** Assignment **
Find every line below with "Above" in it and give only how many there are.

*** Listed entries Section Begins ***

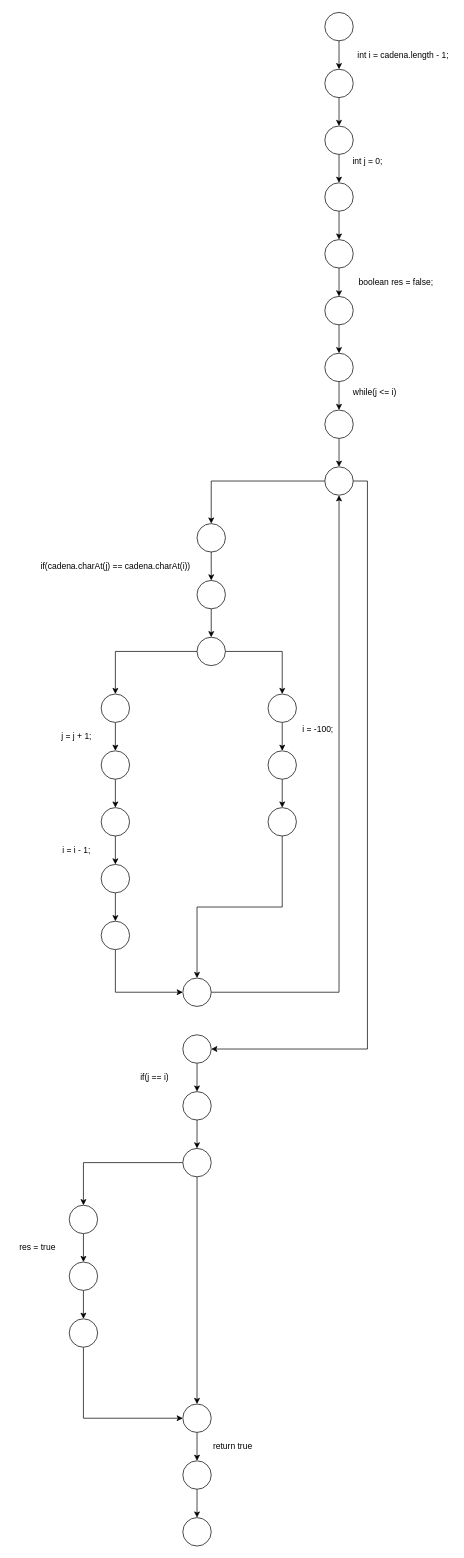
Luchit0-afk/Diagramas keeps this draw.io diagram as DiagramFlujoDeControl/funcionCapicua.drawio. Above is the earlier version. Source tidied: cells renumbered, new cells numbered last; positions are measured from the earlier drawing's top-left corner, leaving out a move shared by most shapes. Both pictures are drawn from the tidied source at 71%, with x=0, y=0 at pixel (12, 12).
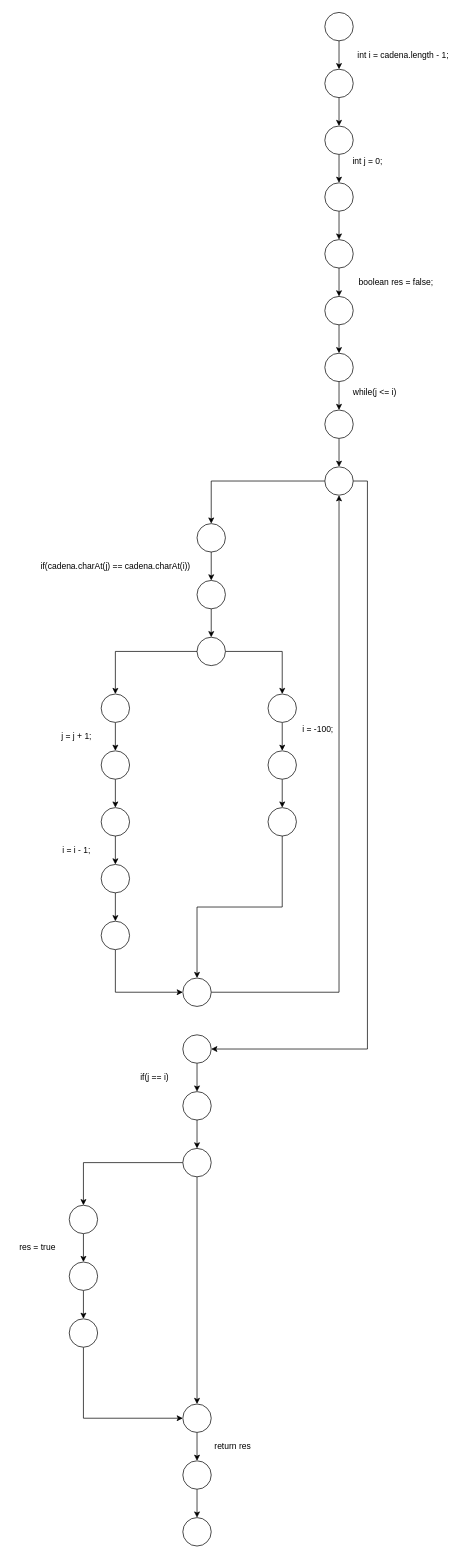
Above is the later version.

Diff of the diagram source:
```diff
@@
-    <mxCell id="74" value="return true" style="text;html=1;align=center;verticalAlign=middle;strokeColor=none;" parent="1" vertex="1">
+    <mxCell id="74" value="return res" style="text;html=1;align=center;verticalAlign=middle;strokeColor=none;" parent="1" vertex="1">
       <mxGeometry x="275" y="2010" width="70" height="20" as="geometry" />
     </mxCell>
```
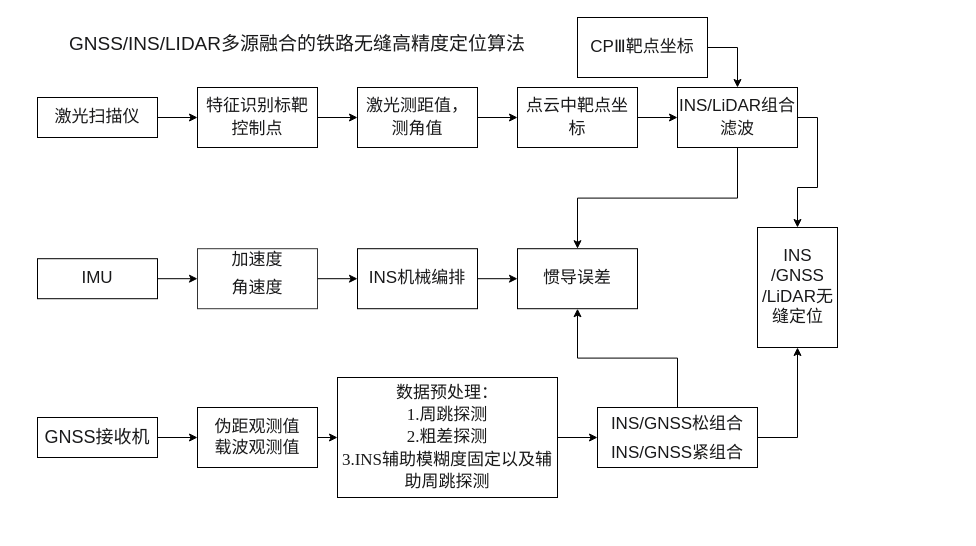
1024681863/liuchengtu keeps this draw.io diagram as PPT Diagram.drawio. Above is the earlier version. Source tidied: cells renumbered, new cells numbered last; positions are measured from the earlier drawing's top-left corner, leaving out a move shared by most shapes. Both pictures are drawn from the tidied source at 100%, with x=0, y=0 at pixel (37, 17).
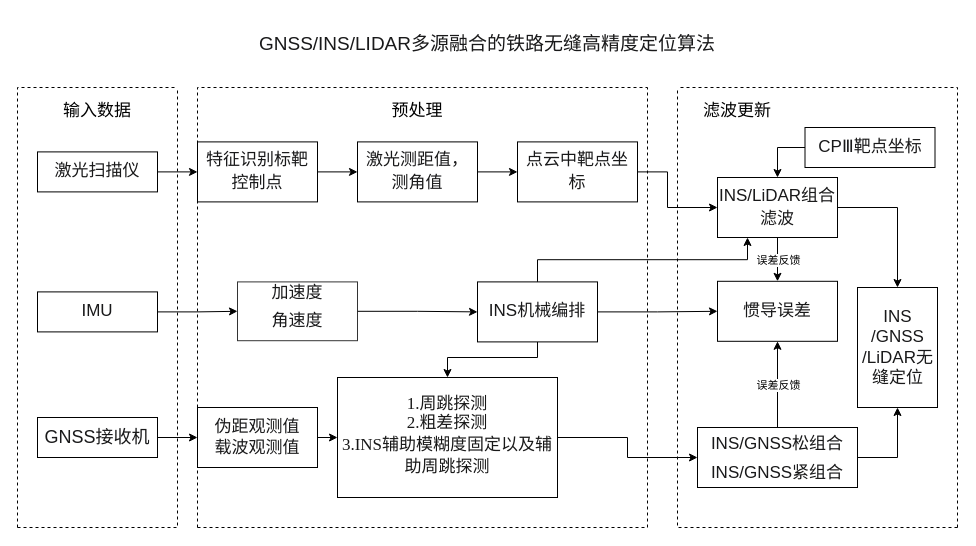
The same page after the edit.

Change to the diagram source:
```diff
@@
     <mxCell id="5" value="&lt;div style=&quot;line-height: 1.3; font-family: FZHei-B01S; text-align: center; vertical-align: middle; color: rgb(25, 25, 26); font-style: normal; font-weight: normal;&quot;&gt;&lt;p style=&quot;&quot;&gt;&lt;font style=&quot;font-size: 17px;&quot;&gt;激光测距值，测角值&lt;/font&gt;&lt;/p&gt;&lt;/div&gt;" style="rounded=0;whiteSpace=wrap;html=1;" parent="1" vertex="1">
-      <mxGeometry x="320" y="70" width="120" height="60" as="geometry" />
+      <mxGeometry x="320" y="124.4" width="120" height="60" as="geometry" />
     </mxCell>
@@
+    <mxCell id="35" style="edgeStyle=orthogonalEdgeStyle;rounded=0;jettySize=auto;html=1;exitX=0.5;exitY=0;exitDx=0;exitDy=0;entryX=0.25;entryY=1;entryDx=0;entryDy=0;" parent="1" edge="1" source="7" target="27">
+      <mxGeometry relative="1" as="geometry" />
+    </mxCell>
+    <mxCell id="36" style="edgeStyle=orthogonalEdgeStyle;rounded=0;jettySize=auto;html=1;exitX=0.5;exitY=1;exitDx=0;exitDy=0;entryX=0.5;entryY=0;entryDx=0;entryDy=0;" parent="1" edge="1" source="7" target="9">
+      <mxGeometry relative="1" as="geometry">
+        <Array as="points">
+          <mxPoint x="500" y="340" />
+          <mxPoint x="410" y="340" />
+        </Array>
+      </mxGeometry>
+    </mxCell>
     <mxCell id="7" value="&lt;div style=&quot;line-height: 1.3; font-family: FZHei-B01S; text-align: center; vertical-align: middle; color: rgb(25, 25, 26); font-style: normal; font-weight: normal;&quot;&gt;&lt;p style=&quot;&quot;&gt;&lt;font style=&quot;font-size: 17px;&quot;&gt;INS机械编排&lt;/font&gt;&lt;/p&gt;&lt;/div&gt;" style="rounded=0;whiteSpace=wrap;html=1;" parent="1" vertex="1">
-      <mxGeometry x="320" y="231.2" width="120" height="60" as="geometry" />
+      <mxGeometry x="440" y="264.4" width="120" height="60" as="geometry" />
     </mxCell>
@@
-    <mxCell id="9" value="&lt;div style=&quot;line-height: 130%;&quot;&gt;&lt;font style=&quot;font-size: 17px;&quot;&gt;&lt;span style=&quot;background-color: light-dark(#ffffff, var(--ge-dark-color, #121212)); color: light-dark(rgb(0, 0, 0), rgb(255, 255, 255)); font-family: Garamond; line-height: 130%;&quot;&gt;数据预处理：&lt;/span&gt;&lt;br&gt;&lt;/font&gt;&lt;/div&gt;&lt;font style=&quot;font-size: 17px;&quot;&gt;&lt;font style=&quot;line-height: 130%;&quot;&gt;&lt;span style=&quot;background-color: light-dark(#ffffff, var(--ge-dark-color, #121212)); color: light-dark(rgb(0, 0, 0), rgb(255, 255, 255)); font-family: Garamond;&quot;&gt;1.周跳探测&lt;/span&gt;&lt;br&gt;&lt;span style=&quot;background-color: light-dark(#ffffff, var(--ge-dark-color, #121212)); color: light-dark(rgb(0, 0, 0), rgb(255, 255, 255)); font-family: Garamond;&quot;&gt;2.粗差探测&lt;/span&gt;&lt;br&gt;&lt;/font&gt;&lt;span style=&quot;background-color: light-dark(#ffffff, var(--ge-dark-color, #121212)); color: light-dark(rgb(0, 0, 0), rgb(255, 255, 255)); font-family: Garamond; line-height: 130%;&quot;&gt;&lt;font style=&quot;line-height: 130%;&quot;&gt;3.INS辅助模糊度固定以及辅助周跳探测&lt;/font&gt;&lt;/span&gt;&lt;/font&gt;&lt;font style=&quot;forced-color-adjust: none;&quot;&gt;&lt;br&gt;&lt;/font&gt;" style="rounded=0;whiteSpace=wrap;html=1;fontSize=11;textOpacity=90;" parent="1" vertex="1">
+    <mxCell id="9" value="&lt;div style=&quot;line-height: 130%;&quot;&gt;&lt;span style=&quot;background-color: light-dark(#ffffff, var(--ge-dark-color, #121212)); color: light-dark(rgb(0, 0, 0), rgb(255, 255, 255)); font-family: Garamond; font-size: 17px;&quot;&gt;1.周跳探测&lt;/span&gt;&lt;br&gt;&lt;/div&gt;&lt;font style=&quot;font-size: 17px;&quot;&gt;&lt;font style=&quot;line-height: 130%;&quot;&gt;&lt;span style=&quot;background-color: light-dark(#ffffff, var(--ge-dark-color, #121212)); color: light-dark(rgb(0, 0, 0), rgb(255, 255, 255)); font-family: Garamond;&quot;&gt;2.粗差探测&lt;/span&gt;&lt;br&gt;&lt;/font&gt;&lt;span style=&quot;background-color: light-dark(#ffffff, var(--ge-dark-color, #121212)); color: light-dark(rgb(0, 0, 0), rgb(255, 255, 255)); font-family: Garamond; line-height: 130%;&quot;&gt;&lt;font style=&quot;line-height: 130%;&quot;&gt;3.INS辅助模糊度固定以及辅助周跳探测&lt;/font&gt;&lt;/span&gt;&lt;/font&gt;&lt;font style=&quot;forced-color-adjust: none;&quot;&gt;&lt;br&gt;&lt;/font&gt;" style="rounded=0;whiteSpace=wrap;html=1;fontSize=11;textOpacity=90;" parent="1" vertex="1">
       <mxGeometry x="300" y="360" width="220" height="120" as="geometry" />
     </mxCell>
@@
     <mxCell id="11" value="&lt;div style=&quot;font-family: FZHei-B01S; text-align: center; vertical-align: middle; color: rgb(25, 25, 26); font-style: normal; font-weight: normal; line-height: 100%;&quot;&gt;&lt;p&gt;&lt;font style=&quot;line-height: 130%; font-size: 17px;&quot;&gt;特征识别标靶控制点&lt;/font&gt;&lt;/p&gt;&lt;/div&gt;" style="rounded=0;whiteSpace=wrap;html=1;" parent="1" vertex="1">
-      <mxGeometry x="160" y="70" width="120" height="60" as="geometry" />
+      <mxGeometry x="160" y="124.4" width="120" height="60" as="geometry" />
     </mxCell>
@@
     <mxCell id="13" value="&lt;div style=&quot;&quot;&gt;&lt;font style=&quot;font-size: 17px;&quot;&gt;&lt;span style=&quot;color: light-dark(rgb(25, 25, 26), rgb(216, 216, 217)); font-family: FZHei-B01S; background-color: transparent;&quot;&gt;加速度&lt;/span&gt;&lt;br&gt;&lt;/font&gt;&lt;/div&gt;&lt;div style=&quot;font-family: FZHei-B01S; vertical-align: middle; color: rgb(25, 25, 26); font-style: normal; font-weight: normal; line-height: 100%;&quot;&gt;&lt;p style=&quot;&quot;&gt;&lt;span style=&quot;color: light-dark(rgb(25, 25, 26), rgb(216, 216, 217)); background-color: transparent;&quot;&gt;&lt;font style=&quot;font-size: 17px;&quot;&gt;角速度&lt;/font&gt;&lt;/span&gt;&lt;/p&gt;&lt;/div&gt;" style="rounded=0;whiteSpace=wrap;html=1;opacity=80;align=center;" parent="1" vertex="1">
-      <mxGeometry x="160" y="231.2" width="120" height="60" as="geometry" />
+      <mxGeometry x="200" y="264.4" width="120" height="58.8" as="geometry" />
     </mxCell>
@@
     <mxCell id="17" value="&lt;div style=&quot;line-height: 1.3; font-family: FZHei-B01S; vertical-align: middle; color: rgb(25, 25, 26);&quot;&gt;&lt;p style=&quot;line-height: 100%;&quot;&gt;&lt;font style=&quot;font-size: 17px;&quot;&gt;激光扫描仪&lt;/font&gt;&lt;/p&gt;&lt;/div&gt;" style="rounded=0;whiteSpace=wrap;html=1;" parent="1" vertex="1">
-      <mxGeometry y="80" width="120" height="40" as="geometry" />
+      <mxGeometry y="134.4" width="120" height="40" as="geometry" />
     </mxCell>
     <mxCell id="18" value="&lt;div style=&quot;line-height: 1.3; font-family: FZHei-B01S; text-align: center; vertical-align: middle; color: rgb(25, 25, 26); font-style: normal; font-weight: normal;&quot;&gt;&lt;p style=&quot;&quot;&gt;&lt;br&gt;&lt;/p&gt;&lt;/div&gt;" style="rounded=0;whiteSpace=wrap;html=1;" parent="1" vertex="1">
-      <mxGeometry x="720" y="210" width="80" height="120" as="geometry" />
+      <mxGeometry x="820" y="270" width="80" height="120" as="geometry" />
     </mxCell>
     <mxCell id="19" style="edgeStyle=orthogonalEdgeStyle;rounded=0;jettySize=auto;html=1;exitX=1;exitY=0.5;exitDx=0;exitDy=0;entryX=0;entryY=0.5;entryDx=0;entryDy=0;" parent="1" edge="1" source="20" target="27">
-      <mxGeometry relative="1" as="geometry" />
+      <mxGeometry relative="1" as="geometry">
+        <Array as="points">
+          <mxPoint x="630" y="154" />
+          <mxPoint x="630" y="190" />
+        </Array>
+      </mxGeometry>
     </mxCell>
     <mxCell id="20" value="&lt;div style=&quot;line-height: 1.3; font-family: FZHei-B01S; text-align: center; vertical-align: middle; color: rgb(25, 25, 26); font-style: normal; font-weight: normal;&quot;&gt;&lt;p style=&quot;&quot;&gt;&lt;font style=&quot;font-size: 17px;&quot;&gt;点云中靶点坐标&lt;/font&gt;&lt;/p&gt;&lt;/div&gt;" style="rounded=0;whiteSpace=wrap;html=1;" parent="1" vertex="1">
-      <mxGeometry x="480" y="70" width="120" height="60" as="geometry" />
+      <mxGeometry x="480" y="124.4" width="120" height="60" as="geometry" />
     </mxCell>
     <mxCell id="21" value="&lt;div style=&quot;line-height: 1.3; font-family: FZHei-B01S; text-align: center; vertical-align: middle; color: rgb(25, 25, 26); font-style: normal; font-weight: normal;&quot;&gt;&lt;p style=&quot;&quot;&gt;&lt;font style=&quot;font-size: 17px;&quot;&gt;惯导误差&lt;/font&gt;&lt;/p&gt;&lt;/div&gt;" style="rounded=0;whiteSpace=wrap;html=1;" parent="1" vertex="1">
-      <mxGeometry x="480" y="231.2" width="120" height="60" as="geometry" />
+      <mxGeometry x="680" y="263.8" width="120" height="60" as="geometry" />
     </mxCell>
-    <mxCell id="22" style="edgeStyle=orthogonalEdgeStyle;rounded=0;jettySize=auto;html=1;exitX=0.5;exitY=0;exitDx=0;exitDy=0;entryX=0.5;entryY=1;entryDx=0;entryDy=0;" parent="1" edge="1" source="24" target="21">
-      <mxGeometry relative="1" as="geometry" />
-    </mxCell>
@@
     <mxCell id="24" value="&lt;div style=&quot;font-family: FZHei-B01S; text-align: center; vertical-align: middle; color: rgb(25, 25, 26); font-style: normal; font-weight: normal; line-height: 100%;&quot;&gt;&lt;p&gt;&lt;span&gt;&lt;font style=&quot;line-height: 100%; font-size: 17px;&quot;&gt;INS/GNSS松组合&lt;/font&gt;&lt;/span&gt;&lt;/p&gt;&lt;p&gt;&lt;span&gt;&lt;font style=&quot;line-height: 100%; font-size: 17px;&quot;&gt;INS/GNSS紧组合&lt;/font&gt;&lt;/span&gt;&lt;/p&gt;&lt;/div&gt;" style="rounded=0;whiteSpace=wrap;html=1;" parent="1" vertex="1">
-      <mxGeometry x="560" y="390" width="160" height="60" as="geometry" />
+      <mxGeometry x="660" y="410" width="160" height="60" as="geometry" />
     </mxCell>
-    <mxCell id="25" style="edgeStyle=orthogonalEdgeStyle;rounded=0;jettySize=auto;html=1;exitX=0.5;exitY=1;exitDx=0;exitDy=0;entryX=0.5;entryY=0;entryDx=0;entryDy=0;" parent="1" edge="1" source="27" target="21">
-      <mxGeometry relative="1" as="geometry" />
-    </mxCell>
@@
     <mxCell id="27" value="&lt;div style=&quot;line-height: 1.3; font-family: FZHei-B01S; text-align: center; vertical-align: middle; color: rgb(25, 25, 26); font-style: normal; font-weight: normal;&quot;&gt;&lt;p style=&quot;&quot;&gt;&lt;font style=&quot;font-size: 17px;&quot;&gt;INS/LiDAR组合滤波&lt;/font&gt;&lt;/p&gt;&lt;/div&gt;" style="rounded=0;whiteSpace=wrap;html=1;" parent="1" vertex="1">
-      <mxGeometry x="640" y="70" width="120" height="60" as="geometry" />
+      <mxGeometry x="680" y="160" width="120" height="60" as="geometry" />
     </mxCell>
-    <mxCell id="28" style="edgeStyle=orthogonalEdgeStyle;rounded=0;jettySize=auto;html=1;exitX=0.5;exitY=0;exitDx=0;exitDy=0;entryX=0.5;entryY=0;entryDx=0;entryDy=0;" parent="1" edge="1" source="29" target="27">
+    <mxCell id="28" style="edgeStyle=orthogonalEdgeStyle;rounded=0;jettySize=auto;html=1;exitX=0.5;exitY=1;exitDx=0;exitDy=0;entryX=0.5;entryY=0;entryDx=0;entryDy=0;" parent="1" edge="1" source="29" target="27">
       <mxGeometry relative="1" as="geometry" />
     </mxCell>
     <mxCell id="29" value="&lt;div style=&quot;line-height: 1.3; font-family: FZHei-B01S; text-align: center; vertical-align: middle; color: rgb(25, 25, 26); font-style: normal; font-weight: normal;&quot;&gt;&lt;p style=&quot;&quot;&gt;&lt;font style=&quot;font-size: 17px;&quot;&gt;CPⅢ靶点坐标&lt;/font&gt;&lt;/p&gt;&lt;/div&gt;" style="rounded=0;whiteSpace=wrap;html=1;direction=south;" parent="1" vertex="1">
-      <mxGeometry x="540" width="130" height="60" as="geometry" />
+      <mxGeometry x="767.5" y="110" width="130" height="40" as="geometry" />
     </mxCell>
@@
     <mxCell id="31" value="&lt;div style=&quot;line-height: 1.3; font-family: FZHei-B01S; vertical-align: middle; color: rgb(25, 25, 26);&quot;&gt;&lt;p style=&quot;line-height: 100%;&quot;&gt;&lt;font style=&quot;font-size: 17px;&quot;&gt;IMU&lt;/font&gt;&lt;/p&gt;&lt;/div&gt;" style="rounded=0;whiteSpace=wrap;html=1;" parent="1" vertex="1">
-      <mxGeometry y="241.2" width="120" height="40" as="geometry" />
+      <mxGeometry y="274.4" width="120" height="40" as="geometry" />
     </mxCell>
     <mxCell id="32" value="&lt;span style=&quot;color: rgb(25, 25, 26); font-family: FZHei-B01S; font-size: 19px;&quot;&gt;GNSS/INS/LIDAR多源融合的铁路无缝高精度定位算法&lt;/span&gt;" style="text;html=1;align=center;verticalAlign=middle;whiteSpace=wrap;rounded=0;rotation=0;" parent="1" vertex="1">
-      <mxGeometry width="520" height="54.4" as="geometry" />
+      <mxGeometry x="190" width="520" height="54.4" as="geometry" />
     </mxCell>
@@
     <mxCell id="34" value="&lt;span style=&quot;color: rgb(25, 25, 26); font-family: FZHei-B01S;&quot;&gt;INS&lt;/span&gt;&lt;div&gt;&lt;span style=&quot;color: rgb(25, 25, 26); font-family: FZHei-B01S;&quot;&gt;/GNSS&lt;/span&gt;&lt;div&gt;&lt;span style=&quot;color: rgb(25, 25, 26); font-family: FZHei-B01S;&quot;&gt;/LiDAR无缝定位&lt;/span&gt;&lt;/div&gt;&lt;/div&gt;" style="text;html=1;align=center;verticalAlign=middle;whiteSpace=wrap;rounded=0;rotation=0;fontSize=17;" parent="1" vertex="1">
-      <mxGeometry x="722.5" y="219.4" width="75" height="98.8" as="geometry" />
+      <mxGeometry x="822.5" y="280.6" width="75" height="98.8" as="geometry" />
     </mxCell>
+    <mxCell id="37" style="endArrow=none;dashed=1;html=1;rounded=0;" parent="1" edge="1">
+      <mxGeometry relative="1" as="geometry">
+        <mxPoint x="-20" y="510" as="sourcePoint" />
+        <mxPoint x="140" y="70" as="targetPoint" />
+        <Array as="points">
+          <mxPoint x="-20" y="70" />
+        </Array>
+      </mxGeometry>
+    </mxCell>
+    <mxCell id="38" style="endArrow=none;dashed=1;html=1;rounded=0;" parent="1" edge="1">
+      <mxGeometry relative="1" as="geometry">
+        <mxPoint x="-20" y="510" as="sourcePoint" />
+        <mxPoint x="140" y="70" as="targetPoint" />
+        <Array as="points">
+          <mxPoint x="140" y="510" />
+        </Array>
+      </mxGeometry>
+    </mxCell>
+    <mxCell id="39" value="&lt;font style=&quot;font-size: 17px;&quot;&gt;输入数据&lt;/font&gt;" style="text;html=1;align=center;verticalAlign=middle;whiteSpace=wrap;rounded=0;" parent="1" vertex="1">
+      <mxGeometry x="10" y="77" width="100" height="33" as="geometry" />
+    </mxCell>
+    <mxCell id="40" value="&lt;font style=&quot;font-size: 17px;&quot;&gt;预处理&lt;/font&gt;" style="text;html=1;align=center;verticalAlign=middle;whiteSpace=wrap;rounded=0;" parent="1" vertex="1">
+      <mxGeometry x="330" y="77" width="100" height="33" as="geometry" />
+    </mxCell>
+    <mxCell id="41" style="endArrow=none;dashed=1;html=1;rounded=0;" parent="1" edge="1">
+      <mxGeometry relative="1" as="geometry">
+        <mxPoint x="160" y="510" as="sourcePoint" />
+        <mxPoint x="610" y="70" as="targetPoint" />
+        <Array as="points">
+          <mxPoint x="160" y="70" />
+        </Array>
+      </mxGeometry>
+    </mxCell>
+    <mxCell id="42" style="endArrow=none;dashed=1;html=1;rounded=0;" parent="1" edge="1">
+      <mxGeometry relative="1" as="geometry">
+        <mxPoint x="160" y="510" as="sourcePoint" />
+        <mxPoint x="610" y="70" as="targetPoint" />
+        <Array as="points">
+          <mxPoint x="610" y="510" />
+        </Array>
+      </mxGeometry>
+    </mxCell>
+    <mxCell id="43" style="endArrow=none;dashed=1;html=1;rounded=0;" parent="1" edge="1">
+      <mxGeometry relative="1" as="geometry">
+        <mxPoint x="920" y="510" as="sourcePoint" />
+        <mxPoint x="640" y="70" as="targetPoint" />
+        <Array as="points">
+          <mxPoint x="920" y="70" />
+        </Array>
+      </mxGeometry>
+    </mxCell>
+    <mxCell id="44" style="endArrow=none;dashed=1;html=1;rounded=0;" parent="1" edge="1">
+      <mxGeometry relative="1" as="geometry">
+        <mxPoint x="920" y="510" as="sourcePoint" />
+        <mxPoint x="640" y="70" as="targetPoint" />
+        <Array as="points">
+          <mxPoint x="640" y="510" />
+        </Array>
+      </mxGeometry>
+    </mxCell>
+    <mxCell id="45" value="&lt;font style=&quot;font-size: 17px;&quot;&gt;滤波更新&lt;/font&gt;" style="text;html=1;align=center;verticalAlign=middle;whiteSpace=wrap;rounded=0;" parent="1" vertex="1">
+      <mxGeometry x="650" y="77" width="100" height="33" as="geometry" />
+    </mxCell>
+    <mxCell id="22" style="endArrow=classic;html=1;rounded=0;exitX=0.5;exitY=0;exitDx=0;exitDy=0;entryX=0.5;entryY=1;entryDx=0;entryDy=0;" parent="1" edge="1" source="24" target="21">
+      <mxGeometry relative="1" as="geometry" />
+    </mxCell>
+    <mxCell id="46" value="误差反馈" style="edgeLabel;html=1;align=center;verticalAlign=middle;" parent="22" vertex="1">
+      <mxGeometry relative="1" as="geometry" />
+    </mxCell>
+    <mxCell id="25" style="endArrow=classic;html=1;rounded=0;entryX=0.5;entryY=0;entryDx=0;entryDy=0;exitX=0.5;exitY=1;exitDx=0;exitDy=0;" parent="1" edge="1" source="27" target="21">
+      <mxGeometry relative="1" as="geometry" />
+    </mxCell>
+    <mxCell id="47" value="误差反馈" style="edgeLabel;html=1;align=center;verticalAlign=middle;" parent="25" vertex="1">
+      <mxGeometry relative="1" as="geometry" />
+    </mxCell>
```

*** Listed entries Section Ends ***

** Exercise result **
3